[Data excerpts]

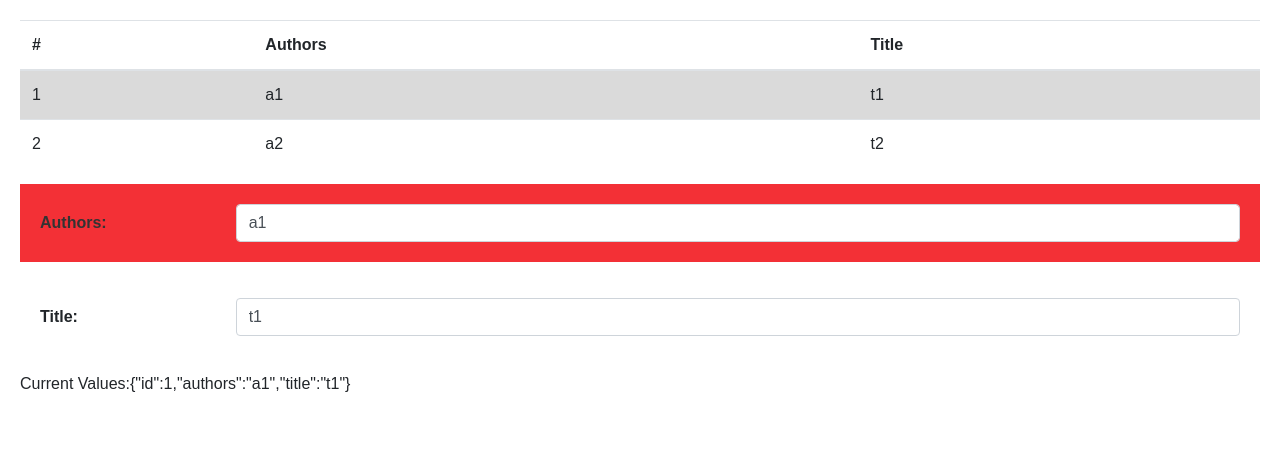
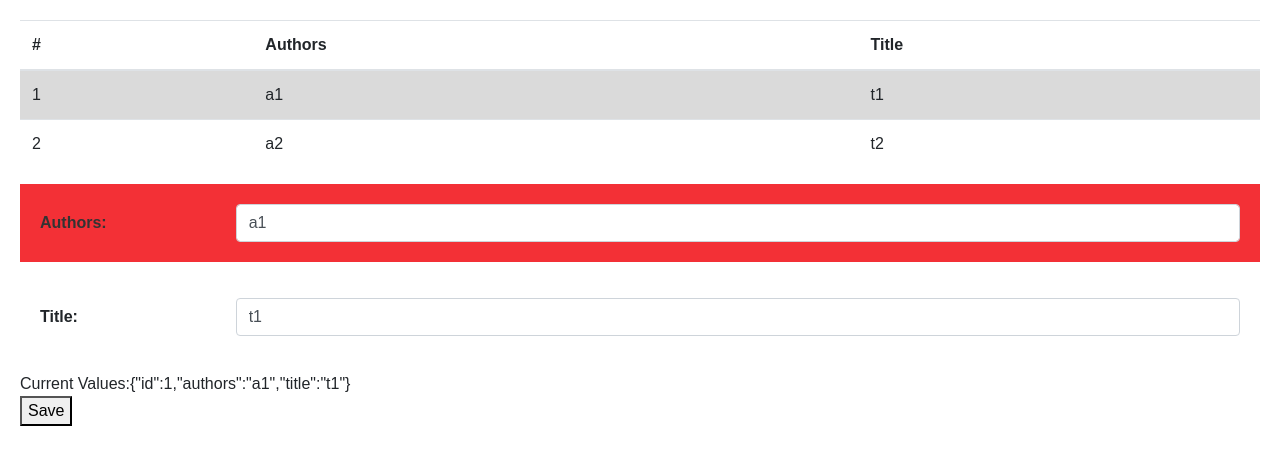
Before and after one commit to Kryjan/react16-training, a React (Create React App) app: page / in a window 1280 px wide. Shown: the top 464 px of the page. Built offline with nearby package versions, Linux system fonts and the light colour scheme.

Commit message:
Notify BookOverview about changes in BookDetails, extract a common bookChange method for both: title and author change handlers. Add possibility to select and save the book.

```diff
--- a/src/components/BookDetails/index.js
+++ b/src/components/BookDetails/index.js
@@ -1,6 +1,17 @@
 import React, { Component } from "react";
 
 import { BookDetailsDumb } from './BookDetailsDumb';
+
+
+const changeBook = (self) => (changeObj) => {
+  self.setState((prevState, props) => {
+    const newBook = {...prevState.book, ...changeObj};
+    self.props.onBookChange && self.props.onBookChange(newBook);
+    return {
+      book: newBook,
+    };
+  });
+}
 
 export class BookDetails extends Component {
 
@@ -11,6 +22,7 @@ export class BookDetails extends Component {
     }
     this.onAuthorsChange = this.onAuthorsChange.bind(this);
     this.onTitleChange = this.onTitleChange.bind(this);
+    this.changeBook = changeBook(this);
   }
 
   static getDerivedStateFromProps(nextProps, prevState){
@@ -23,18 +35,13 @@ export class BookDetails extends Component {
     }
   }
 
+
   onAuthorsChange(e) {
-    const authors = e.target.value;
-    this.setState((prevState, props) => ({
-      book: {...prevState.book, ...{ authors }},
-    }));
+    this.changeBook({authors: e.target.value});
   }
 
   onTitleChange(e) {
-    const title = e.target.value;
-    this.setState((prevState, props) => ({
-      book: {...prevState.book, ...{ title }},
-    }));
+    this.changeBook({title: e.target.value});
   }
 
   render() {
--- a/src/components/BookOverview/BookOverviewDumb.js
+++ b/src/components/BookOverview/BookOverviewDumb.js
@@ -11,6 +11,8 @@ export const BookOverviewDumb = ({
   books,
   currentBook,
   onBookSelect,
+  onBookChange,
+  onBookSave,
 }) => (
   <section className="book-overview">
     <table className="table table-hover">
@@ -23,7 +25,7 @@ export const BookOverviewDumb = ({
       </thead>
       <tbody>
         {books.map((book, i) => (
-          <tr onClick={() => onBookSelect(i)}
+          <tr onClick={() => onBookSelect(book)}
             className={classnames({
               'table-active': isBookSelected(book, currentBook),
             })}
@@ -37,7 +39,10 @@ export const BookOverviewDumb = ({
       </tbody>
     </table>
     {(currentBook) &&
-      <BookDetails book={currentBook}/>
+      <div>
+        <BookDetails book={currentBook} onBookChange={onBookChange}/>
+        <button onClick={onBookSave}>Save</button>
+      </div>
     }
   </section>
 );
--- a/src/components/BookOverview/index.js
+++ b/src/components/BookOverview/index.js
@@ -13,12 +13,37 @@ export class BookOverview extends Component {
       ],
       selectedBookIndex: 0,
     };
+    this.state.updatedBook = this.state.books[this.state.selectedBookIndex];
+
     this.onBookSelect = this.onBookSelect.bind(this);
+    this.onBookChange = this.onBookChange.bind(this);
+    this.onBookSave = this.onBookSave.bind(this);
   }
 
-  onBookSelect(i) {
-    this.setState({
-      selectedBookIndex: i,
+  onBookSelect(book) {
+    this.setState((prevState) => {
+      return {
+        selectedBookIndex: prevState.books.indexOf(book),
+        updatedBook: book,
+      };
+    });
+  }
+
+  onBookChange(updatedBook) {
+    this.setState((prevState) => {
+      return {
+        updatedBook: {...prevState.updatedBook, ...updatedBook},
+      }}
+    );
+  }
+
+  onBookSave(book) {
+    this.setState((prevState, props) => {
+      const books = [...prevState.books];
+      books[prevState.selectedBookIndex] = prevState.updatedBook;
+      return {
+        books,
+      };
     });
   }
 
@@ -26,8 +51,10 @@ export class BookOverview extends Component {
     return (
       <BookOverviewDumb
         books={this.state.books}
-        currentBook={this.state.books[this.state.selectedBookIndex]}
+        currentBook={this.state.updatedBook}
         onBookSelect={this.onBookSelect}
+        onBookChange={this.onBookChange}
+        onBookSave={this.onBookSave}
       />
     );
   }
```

==

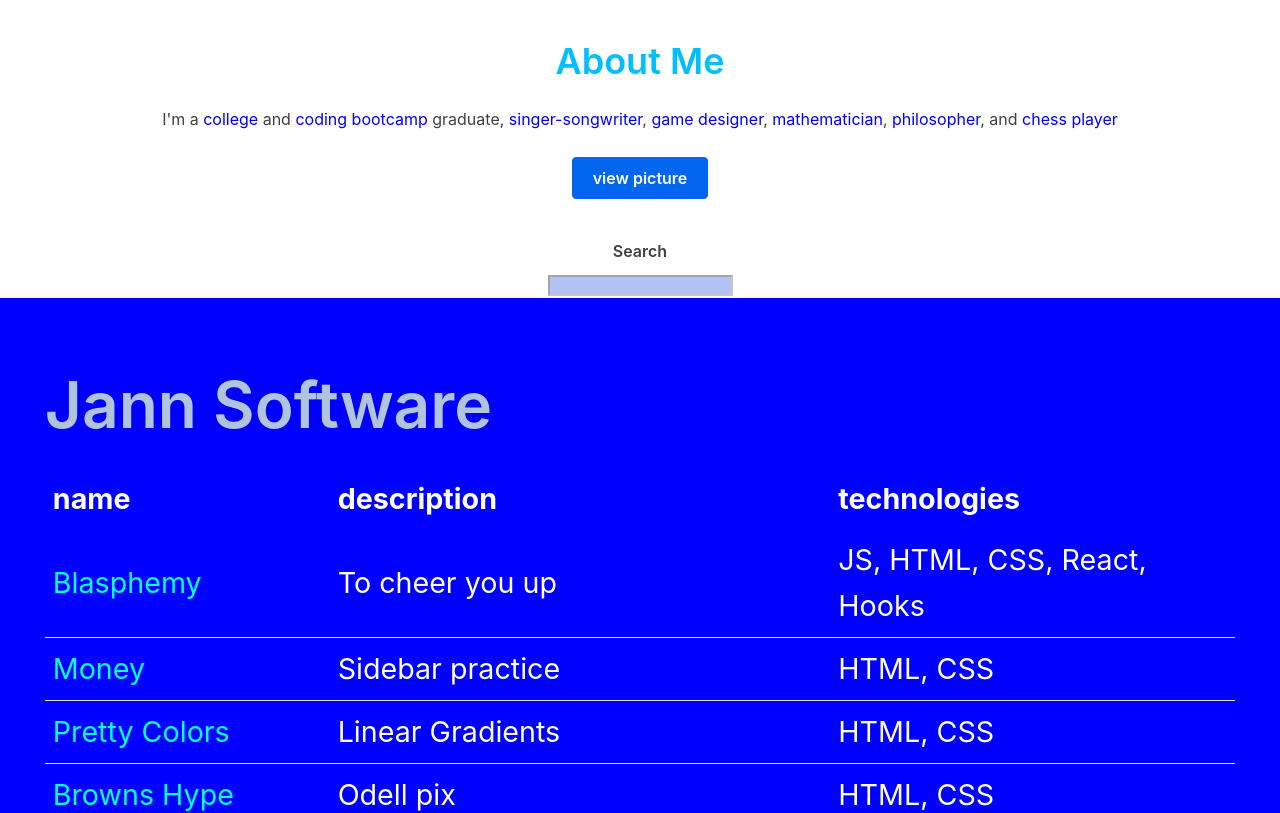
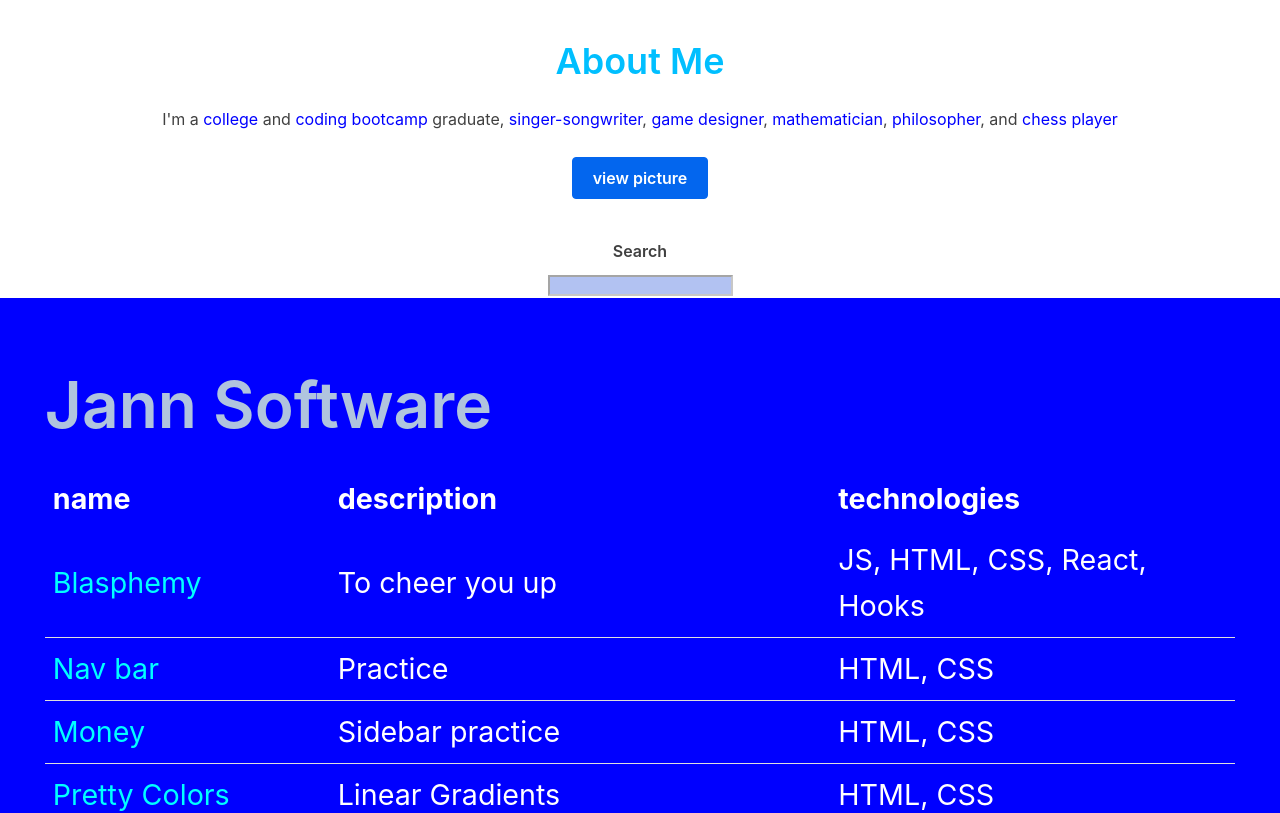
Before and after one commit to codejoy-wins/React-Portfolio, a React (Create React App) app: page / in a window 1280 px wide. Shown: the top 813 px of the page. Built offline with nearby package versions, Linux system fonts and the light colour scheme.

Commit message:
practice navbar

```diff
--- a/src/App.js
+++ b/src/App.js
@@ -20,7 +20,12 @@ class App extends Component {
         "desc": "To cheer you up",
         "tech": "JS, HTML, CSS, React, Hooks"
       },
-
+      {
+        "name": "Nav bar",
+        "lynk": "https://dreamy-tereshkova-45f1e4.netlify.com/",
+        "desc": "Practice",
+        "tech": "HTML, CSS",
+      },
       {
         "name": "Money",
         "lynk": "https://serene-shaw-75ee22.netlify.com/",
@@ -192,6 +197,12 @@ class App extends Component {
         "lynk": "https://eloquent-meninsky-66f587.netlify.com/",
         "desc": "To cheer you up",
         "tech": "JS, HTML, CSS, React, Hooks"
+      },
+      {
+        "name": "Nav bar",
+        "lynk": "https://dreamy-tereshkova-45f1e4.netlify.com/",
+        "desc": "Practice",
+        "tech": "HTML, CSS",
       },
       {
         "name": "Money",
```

(What to produce): Every line above that holds the string "onBookSelect" should be copied out.

(Answer to this task):
   onBookSelect,
-          <tr onClick={() => onBookSelect(i)}
+          <tr onClick={() => onBookSelect(book)}
     this.onBookSelect = this.onBookSelect.bind(this);
-  onBookSelect(i) {
+  onBookSelect(book) {
         onBookSelect={this.onBookSelect}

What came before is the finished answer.